Shuttleworth said, "We tell people to have some container to burn a fire in and then we give them no place to put the coals or the ashes so they are dumping them on the beach" and creating a hazard for other beachgoers.
Shuttleworth asked the Freeman Park Committee and Operations Department to look at adding another trash trailer closer to the entrance of the park. He said people often try to dispose of damaged pop-up tents and other larger items in the smaller blue trashcans, which fill them up quickly. He said another trash trailer would facilitate proper disposal of larger items rather than just tossing them next to a can or simply leaving them on the beach.
Shuttleworth said, "What I heard overwhelmingly from a lot of people who contacted me... was can we start looking at a limit on the number of people and camping. Personally I'm not there yet but we need to start thinking about how we would designate the number of people that could camp in a certain zone."

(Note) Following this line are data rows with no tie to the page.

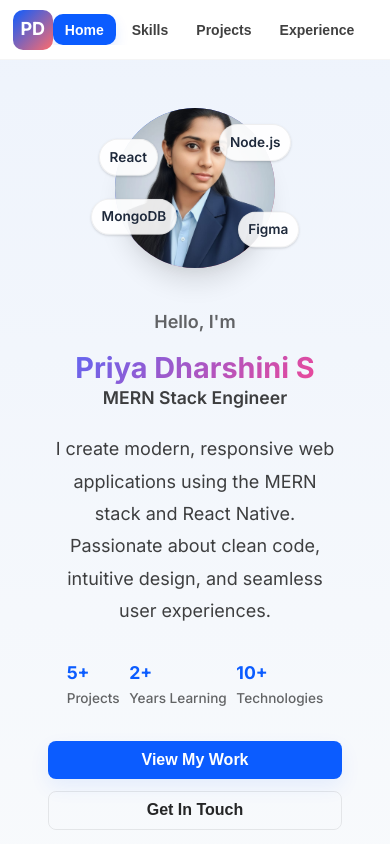
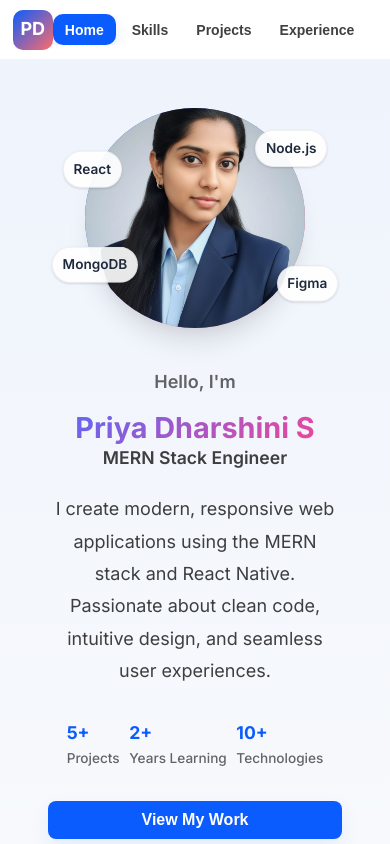
Before and after one commit to PRIYA0914/portfolio-website, a React (Create React App) app in the folder frontend/: page / in a window 390 px wide. Shown: the top 844 px of the page. Built offline with nearby package versions, Linux system fonts and the light colour scheme.

Commit message:
feat(ui): enlarge profile images further for better visibility

```diff
--- a/frontend/src/styles/about.css
+++ b/frontend/src/styles/about.css
@@ -77,7 +77,7 @@
 }
 
 .about-avatar {
-  --avatar-size: 240px;
+  --avatar-size: 320px;
   width: var(--avatar-size);
   height: var(--avatar-size);
   border-radius: 50%;
@@ -105,7 +105,7 @@
     gap: 1rem;
   }
   .about-avatar {
-    --avatar-size: 180px;
+    --avatar-size: 240px;
     font-size: 1.5rem;
   }
 }
--- a/frontend/src/styles/hero.css
+++ b/frontend/src/styles/hero.css
@@ -130,8 +130,8 @@
 }
 
 .hero-avatar {
-  width: 220px;
-  height: 220px;
+  width: 300px;
+  height: 300px;
   border-radius: 50%;
   display: flex;
   align-items: center;
@@ -141,6 +141,7 @@
   font-size: 2rem;
   font-weight: 800;
 }
+
 .hero-avatar-img { width: 100%; height: 100%; object-fit: cover; border-radius: 50%; display: block; }
 
 .floating-elements {
@@ -180,7 +181,10 @@
   .hero-title {
     font-size: 1.8rem;
   }
-  .hero-avatar { width: 160px; height: 160px; }
+  .hero-avatar {
+    width: 220px;
+    height: 220px;
+  }
   .hero-stats { flex-wrap: wrap; gap: 0.6rem; }
   .hero-actions { flex-direction: column; align-items: stretch; }
   .btn { width: 100%; }
```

Council member Jodi smith said, "I think we have to figure out something before the 4th of July."
Shuttleworth said the parking attendants at the gate should start keeping track of how many people go out there and how often they are using their passes. He said changing the rules and placing a limit on attendance would not be ideal in the middle of the season.
Police Chief Kurt Bartley said he instructed the Park Committee to start over and take a fresh to look at the rules and management of the park to address many of the issues.

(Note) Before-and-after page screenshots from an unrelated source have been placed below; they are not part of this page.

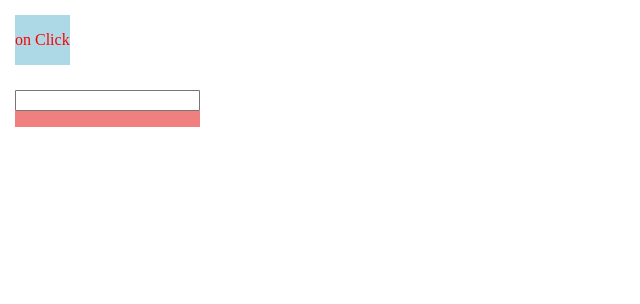
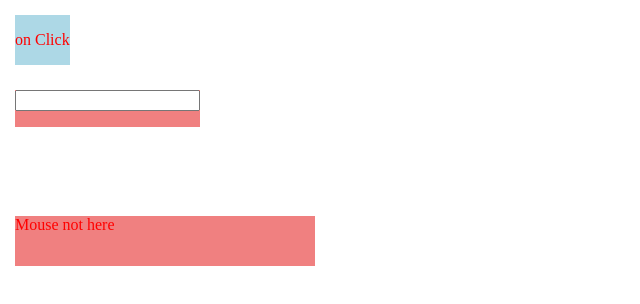
Before and after one commit to hongminhcbg/FE, a plain HTML site: page html-javascript-event/index.html in a window 1280 px wide. Shown: the whole page, without its empty margins (0-640 px from the left). Drawn offline with Linux system fonts and the light colour scheme.

Commit message:
done mouse event

```diff
--- a/html-javascript-event/index.css
+++ b/html-javascript-event/index.css
@@ -12,3 +12,13 @@
     left: 15px;
     background-color:lightcoral;
 }
+
+#onMouseOverP{
+    color: red;
+    position: absolute;
+    top: 200px;
+    left: 15px;
+    height: 50px;
+    width: 300px;
+    background-color:lightcoral;
+}
--- a/html-javascript-event/index.html
+++ b/html-javascript-event/index.html
@@ -13,5 +13,13 @@
             <input type="text" id="onChangeInput" onchange="processOnChange(this)">
             <p id="onChangeP"></p>
         </div>
+        <div id="onMouseOver">
+            <p id="onMouseOverP"
+            onmouseover="processMouseOver()"
+            onmouseout="processMouseOut()"
+            onmousedown="processMouseDown()"
+            onmouseup="processMouseUp()"
+            > Mouse not here </p>
+        </div>
     </body>
 </html>
--- a/html-javascript-event/index.js
+++ b/html-javascript-event/index.js
@@ -16,3 +16,26 @@ function processOnChange(scrInput){
     obj.innerHTML = text;
     console.log(obj);
 }
+
+function processMouseOver(){
+    var element = document.getElementById("onMouseOverP");
+    element.innerHTML = "Mouse onto me";
+}
+
+function processMouseOut(){
+    var element = document.getElementById("onMouseOverP");
+    element.innerHTML = "Mouse not onto me";
+
+}
+
+function processMouseDown(){
+    var element = document.getElementById("onMouseOverP");
+    element.innerHTML = "Mouse down";
+
+}
+
+function processMouseUp(){
+    var element = document.getElementById("onMouseOverP");
+    element.innerHTML = "Mouse Up";
+
+}
```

Mayor Bob Lewis explained, "We need to get some type of plan by 4th of July weekend. We've got to pick a number of people that we are going to allow... and then just no longer allow anymore vehicles on there. An unlimited amount of vehicles we are just way way out of control. I don't know what that number is." He said whether that's 2,000 vehicles or another number, "I don't know how we are going to do this... but we have to figure a way to slow the capacity."
Council member Sarah Friede said she wanted to her from the police department on what is a safe number of people and vehicles permitted in the park.
She said, "I think we should make people make reservations to get up there. They bought an annual pass, that's great, but if they want to go up there for a weekend they have to be one of the first 200 cars or something like that or they just can't."
Shuttleworth and other Council members were not in favor of implementing a reservation system or limiting vehicles this close to the 4th of July weekend because many people have already purchased their passes.
Shuttleworth said increasing police presence, additional trashcans and educating people about park rules is a great way to start addressing the issue.
He said many people have commented the park is a "cash cow" for the Town generating mountains of revenue, but he said the Town is budgeting the additional revenues for future beach nourishment projects. In the budget they approved earlier that night it’s anticipated the park will bring in around $1.2 million dollars next fiscal year. $350,000 of that is earmarked for shore protection projects.
Chief Bartley said one problem with limiting access is when people leave the park to get supplies and then return to their campsite. Limiting access would cause problems for those individuals at the gate.
Shuttleworth said looking at a reservation system in the long term possibly for next season is a good direction but, "To do that in the middle of the season" is not a good idea.
He said limiting or closing the park would cause taxes to go up for the citizens because the park helps to fund beach nourishment, lifeguards and other expenses.
Councilman Tom Bridges said he was in the park on foot Saturday night over the previous holiday weekend and said it looked like a college frat party because now people can get beer delivered to them in the park.
Shuttleworth said next year the Town could advise people of new rules, but until then they need to take other steps to control litter and other issues within the park.